By ALLAN MURIMI
Dr. David Stower, Water and Irrigation Permanent Secretary. Stower pointed out that water management has been a real problem in the area and urged residents to manage the resource in the right way. “We have received very many complaints on water management and we want to make sure that the issues will be of the past once the programme is rolled out,” he stressed.
Farmers in Kieni East District have asked the Government to construct a dam across Nairobi River in order to provide them with enough water for irrigation. The farmers have, through sponsorship, completed a multimillion venture to provide them with water, but water levels in the Nairobi River have dwindled to pathetic state due to frequent droughts. Thirigitu location farmers say that the water is not enough for a major irrigation project, adding that they want to start commercial farming. Ngogithi water project chairman, Yustus Matu, asked the Government to construct a water storage facility in the river to supply the residents with water to sustain the venture. “The Government should construct mega dams to harvest rain water so that we can continue irrigating our farms during the dry weather,” he said. The farmers had been depen-
dent on relief food but they have changed the situation through the KSh11.3 million project which supplies them with piped water for irrigation and domestic purposes. They have constructed a 225,000 litres water tank a few kilometres from the intake on the River Nairobi to harvest water for use during the dry season. The farmers want to commercialise the project by distributing water to neighbouring sub-locations to earn income. “We now irrigate our farms and this has improved food and pasture security,” said Zavelia Gachambi. She added: “We now sell the surplus food to the local market.” The farmers need more water for fish farming where the 20 members of Mathina Cross Section Self-Help Group have set a pond as a pilot project. Safaricom Foundation in conjunction with ActionAid sponsored the project with KSh8.1 million and KSh2 million respectively. Nyeri Constituency Development Fund and the Municipal Council also
gave their contributions. “A few years ago there was sheer poverty in this dry area which had been forgotten because it is in the middle of a productive region,” noted Evelyn Samba, ActionAid head of programmes. She called on the Government to come up with a comprehensive way of solving food security, saying that it should look for the right investments to change the lives of the poor. About 300 households benefited from the project and they are now able to access clean piped water for domestic use. “We now have access to quality water at our doorsteps and we do not have to travel long distances in search of water,” said Gachambi. The farmers have been able to convert the once dry region into an agriculturally productive zone where they grow various kinds of foodstuffs. Gachambi observed that cases of domestic violence have gone down due to economic empowerment through agriculture.
ISSUE 066, August 01-15, 2012
Unfiltered, uninhibited…just the gruesome truth
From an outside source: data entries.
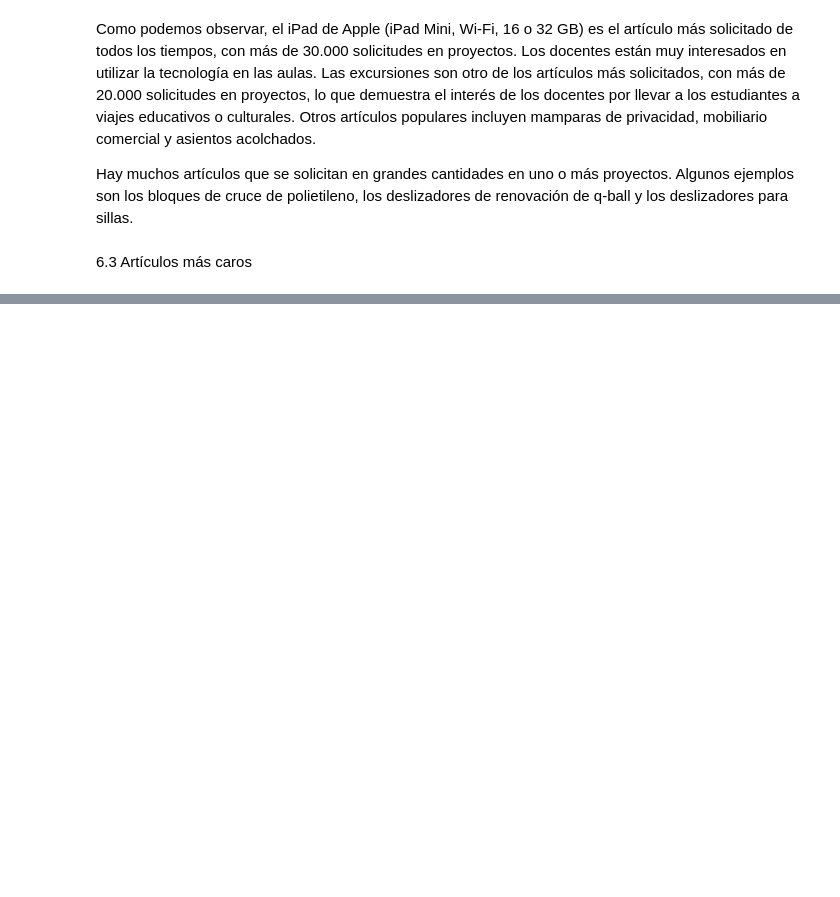
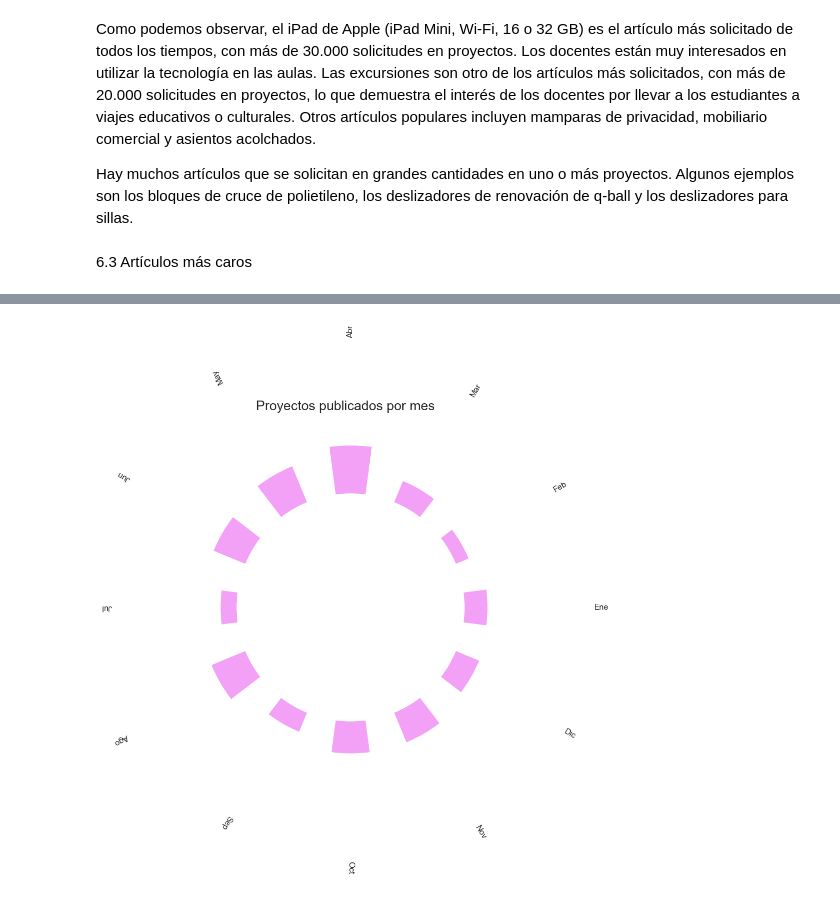
Before and after one commit to DevFntxy/ECBD_9A_IDGS_PRACTICAS_230892, a Jupyter notebook: Practica04/Practica04.ipynb, the cells around one changed output, grey strips where cells are left out. Saved outputs shown, nothing was run; the diff lists cells and outputs as text; code cells hidden in the pictures; blank space fills up the shorter version.

```diff
--- a/Practica04/Practica04.ipynb
+++ b/Practica04/Practica04.ipynb
@@ -62,7 +62,7 @@ import os
 base_path = r'c:\Users\derek\Desktop\ECBD_9A_IDGS_PRACTICAS_230892\Practica04'
 
 # Cargar datasets
-projects = pd.read_csv(os.path.join(base_path, 'Projects.csv'))
+projects_df = pd.read_csv(os.path.join(base_path, 'Projects.csv'))
 donations_df = pd.read_csv(os.path.join(base_path, 'Donations.csv'))
 donors_df = pd.read_csv(os.path.join(base_path, 'Donors.csv'))
 teachers_df = pd.read_csv(os.path.join(base_path, 'Teachers.csv'))
@@ -70,7 +70,7 @@ schools_df = pd.read_csv(os.path.join(base_path, 'Schools.csv'))
 resources_df = pd.read_csv(os.path.join(base_path, 'Resources.csv'))
 
 print("Datasets cargados:\n")
-print(f"Projects: {projects.shape}")
+print(f"Projects: {projects_df.shape}")
 print(f"Donations: {donations_df.shape}")
 print(f"Donors: {donors_df.shape}")
 print(f"Teachers_df: {teachers_df.shape}")
@@ -2703,0 +3156,95 @@ iplot(fig)
+# %%
+import pandas as pd
+import numpy as np
+import matplotlib.pyplot as plt
+
+# =====================================
+# Crear la columna Posted Month
+# =====================================
+
+if 'Posted Month' not in projects_df.columns:
+
+    if 'Fecha_Publicacion' in projects_df.columns:
+        projects_df['Posted Month'] = projects_df['Fecha_Publicacion'].dt.month
+
+    elif 'Posted Date' in projects_df.columns:
+        projects_df['Posted Month'] = pd.to_datetime(
+            projects_df['Posted Date'],
+            errors='coerce'
+        ).dt.month
+
+    elif 'Project Posted Date' in projects_df.columns:
+        projects_df['Posted Month'] = pd.to_datetime(
+            projects_df['Project Posted Date'],
+            errors='coerce'
+        ).dt.month
+
+    else:
+        raise Exception("No se encontró la fecha de publicación.")
+
+# =====================================
+# Contar proyectos por mes
+# =====================================
+
+t = projects_df['Posted Month'].value_counts().sort_index()
+
+meses = {
+    1: 'Ene',
+    2: 'Feb',
+    3: 'Mar',
+    4: 'Abr',
+    5: 'May',
+    6: 'Jun',
+    7: 'Jul',
+    8: 'Ago',
+    9: 'Sep',
+    10: 'Oct',
+    11: 'Nov',
+    12: 'Dic'
+}
+
+etiquetas = [meses[i] for i in t.index]
+valores = t.values
+
+# =====================================
+# Preparar gráfico
+# =====================================
+
+N = len(valores)
+
+theta = np.linspace(0, 2*np.pi, N, endpoint=False)
+width = (2*np.pi / N) * 0.5
+bottom = 50
+
+fig = plt.figure(figsize=(8,8))
+ax = plt.subplot(111, polar=True)
+
+fig.suptitle("Proyectos publicados por mes", fontsize=18)
+
+barras = ax.bar(
+    theta,
+    valores,
+    width=width,
+    bottom=bottom,
+    color="#f3a0f7"
+)
+
+ax.set_axis_off()
+
+rotaciones = np.degrees(theta)
+
+for angulo, barra, rotacion, etiqueta in zip(theta, barras, rotaciones, etiquetas):
+    ax.text(
+        angulo,
+        bottom + barra.get_height() + 50,
+        etiqueta,
+        rotation=rotacion,
+        rotation_mode='anchor',
+        ha='center',
+        va='center',
+        fontsize=11
+    )
+
+plt.show()
+# %% [output]
+[figure, added]
```
Also changed, not shown: parts of 41 cells of this notebook.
Negative ethnicity affecting peace processes By BLESSINGS GRACE Since the post election violence of 2007-2008, Kenyans have been calling for forgiveness and reconciliation. While institutions such as the National Cohesion and Integration Commission have been set up to see the country reconcile, very few efforts have been seen at the individual level. According to John Busii, a conflict resolution expert who has been actively involved in discussions and research aimed at creating peace accords between the Kikuyu and Kalenjin as well as the Pokot and Turkana, the issue of ethnicity remains a huge factor causing division among Kenyan communities. “There is a conflict between conflicts in peacemaking in the country. Unless every member of the community decides to change his perception towards one another, it will be difficult to achieve peace. We must all replace the attitude of tribalism or ethnicity from our hearts with culture of respect, brotherhood and sisterhood,” Busii notes. He terms the ideology of superiority and inferiority among communities as a “pandemic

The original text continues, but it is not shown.